Which is much simpler than

VariableDeclaration = Type VanillaName | 'def' VanillaName | 'def' Type 
VanillaName

Also it removes an unnecessary option...

def String x = "foo"

So it must only be

String x = "foo"

i.e. there should only be 2 ways of declaring 'x',

String x = "foo"
any x = "foo"

depending on if you want static or dynamic typing; not 3 depending on 
if you want to use 'def' or not.

I'm still a little on the fence; but 'any' is feeling simpler & cleaner.

On 16 Nov 2004, at 14:00, Laforge Guillaume wrote:
> Hi,
>
> To recap: in order to lower the ambiguity factor, one of the things 
> that emerged during the JSR meeting is to always define the type of a 
> variable, or use the def keyword. The same is true for defining 
> functions/methods in scripts or classes. Thus:
>
> - defining new unitialized variables or fields:
>
> Integer a
> String b
> def c
> a = 1
> b = "hello"
> c = "whatever"
>
> - defining initialized variables or fields:
>
> Integer a = 1
> String b = "Hello"
> def c = 2
> def Integer d = 3
>
> The following forms will generating compiler errors:
>
> c
> c = "whatever"
> c = 2
>
> For defining methods or functions:
>
> def myMethod() { ... }
> String myMethod() { ... return "" }
>
> But this one would be illegal:
>
> myMethod() { ... }
> // this could potentially be used for defining macros
>
> I think instead of using "def" to define fields/variables/methods, we 
> should require that a type be defined, either through a specific type, 
> such as String, Integer, or Object, or by using the "any" keyword, 
> which would mean "any type".
> The distinction is the following: if you choose to be statically 
> typed, specify a type, and if you want to be dynamically typed, use 
> "any" as a type.
> I tend to prefer the idea of an "any" keyword, compared to "def".
> It has the advantage of being more consistent. Let's see why with some 
> other examples:
>
> - defining uninitialized variables/fields:
>
> String foo
> Integer i
> any bar
> foo = "wombat"
> i = 45
> bar = "gizmo"
>
> - defining intialized variables/fields:
>
> String foo = "wombat"
> Integer i = 45
> any bar = "gizmo"
>
> - defining methods:
>
> void someMethod() { ... }
> any someOtherMethod() { ... }
> String someStringMethod() { ... }
>
> Advantages:
> - The "look" is more consistent, you always need a type, either any or 
> specific type.
> - It's clearer what a method returns (def someMethod() returns 
> something? or is void?).
> - It's more concise when defining an initialized variable: String foo 
> = "bar" vs def String foo = "bar".
> - Dynamical typing is easily differentiated by the use of "any", and 
> statical typing with a specific type definition.
>
>
> So, "any" or "def" ? :-)
> My favourite is "any"!
>
> --
> Guillaume Laforge
> http://glaforge.free.fr/weblog
>
>

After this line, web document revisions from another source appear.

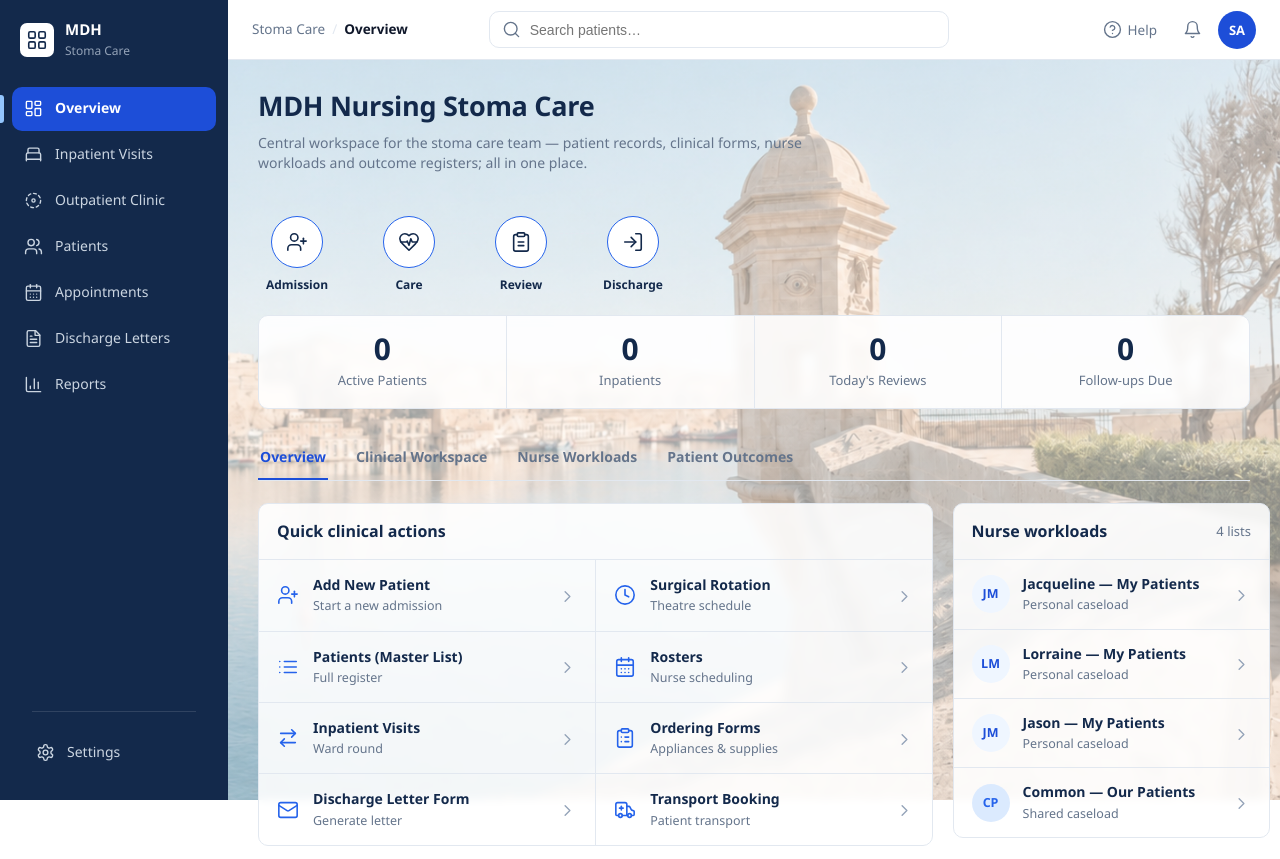
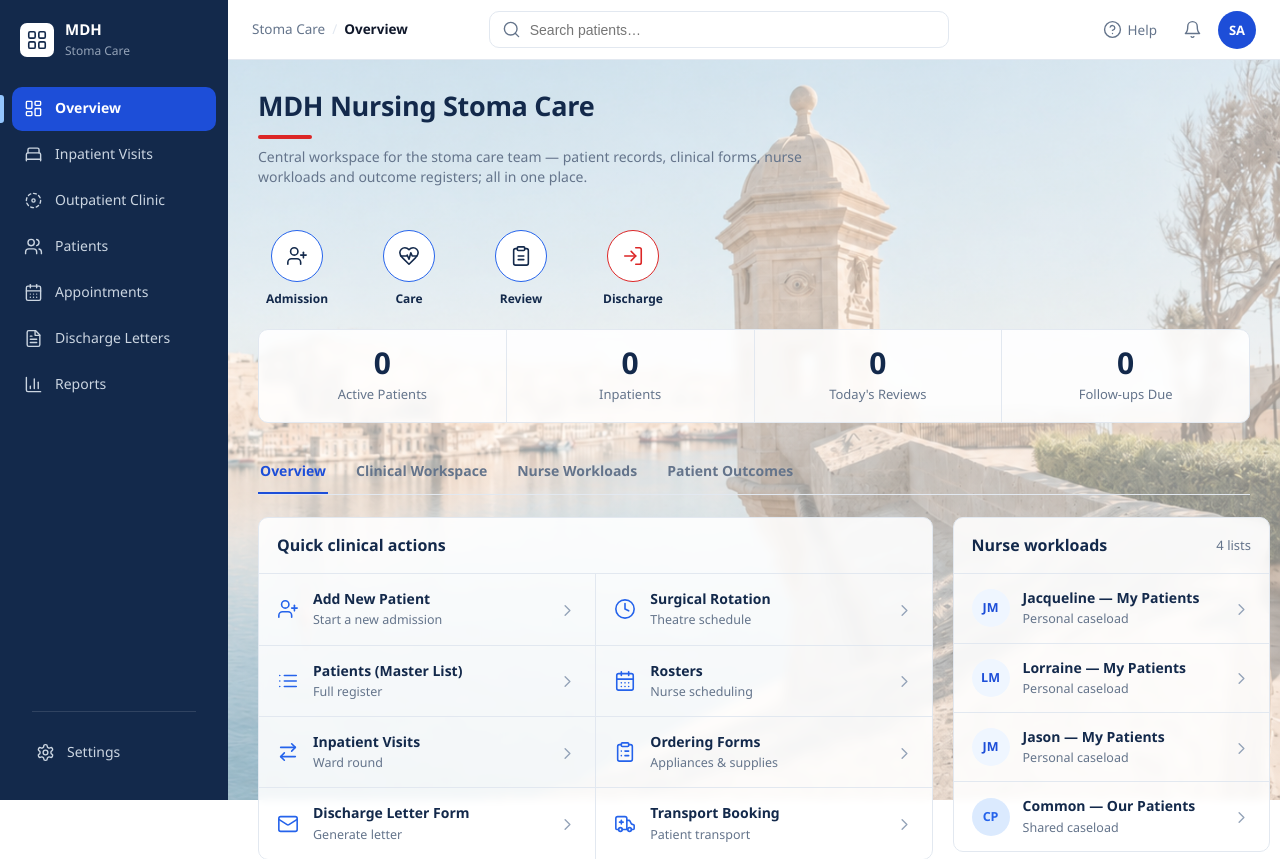
Before and after one commit to jasonfenech118-ctrl/dashborad, a Django app: page / in a window 1280 px wide. Shown: the top 859 px of the page. Run offline with Django 5.2, Linux system fonts and the light colour scheme; the visitor is signed in with stand-in values (Sample User, id 1); data that the repository does not hold is empty.

Commit message:
Add a touch of red to the home page (#58)
Red underline under the dashboard title and a red care-pathway Discharge endpoint node.

```diff
--- a/backend/templates/clinic/dashboard.html
+++ b/backend/templates/clinic/dashboard.html
@@ -98,6 +98,9 @@
   .page{padding:26px 30px 40px;max-width:1360px;width:100%;}
   .page-head{display:flex;justify-content:space-between;align-items:flex-start;gap:30px;flex-wrap:wrap;}
   .page-head h1{font-size:27px;font-weight:800;color:var(--navy-900);letter-spacing:-.3px;}
+  /* touch of red — accent underline under the page title */
+  .page-head h1::after{content:"";display:block;width:54px;height:4px;border-radius:2px;
+    background:var(--danger);margin-top:10px;}
   .page-head p{margin-top:8px;color:var(--text-secondary);font-size:14px;max-width:560px;}
 
   /* care pathway */
@@ -105,6 +108,8 @@
   .pw-node{display:flex;flex-direction:column;align-items:center;width:78px;text-align:center;}
   .pw-dot{width:52px;height:52px;border-radius:50%;border:1.75px solid var(--teal-600);color:var(--teal-600);
     background:var(--surface);display:grid;place-items:center;}
+  /* touch of red — the discharge (endpoint) node */
+  .pw-dot.end{border-color:var(--danger);color:var(--danger);}
   .pw-node span{margin-top:8px;font-size:12px;font-weight:600;color:var(--navy-900);}
   .pw-line{flex:none;width:34px;height:52px;display:flex;align-items:center;}
   .pw-line::before{content:"";flex:1;border-top:1.75px dashed var(--border);}
@@ -343,7 +348,7 @@
             </div>
             <div class="pw-line" aria-hidden="true"></div>
             <div class="pw-node">
-              <span class="pw-dot"><svg class="ic ic-lg" viewBox="0 0 24 24" aria-hidden="true"><path d="M15 3h4a2 2 0 0 1 2 2v14a2 2 0 0 1-2 2h-4"/><polyline points="10 17 15 12 10 7"/><line x1="15" x2="3" y1="12" y2="12"/></svg></span>
+              <span class="pw-dot end"><svg class="ic ic-lg" viewBox="0 0 24 24" aria-hidden="true"><path d="M15 3h4a2 2 0 0 1 2 2v14a2 2 0 0 1-2 2h-4"/><polyline points="10 17 15 12 10 7"/><line x1="15" x2="3" y1="12" y2="12"/></svg></span>
               <span>Discharge</span>
             </div>
           </div>
```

James
-------
http://radio.weblogs.com/0112098/


Gmane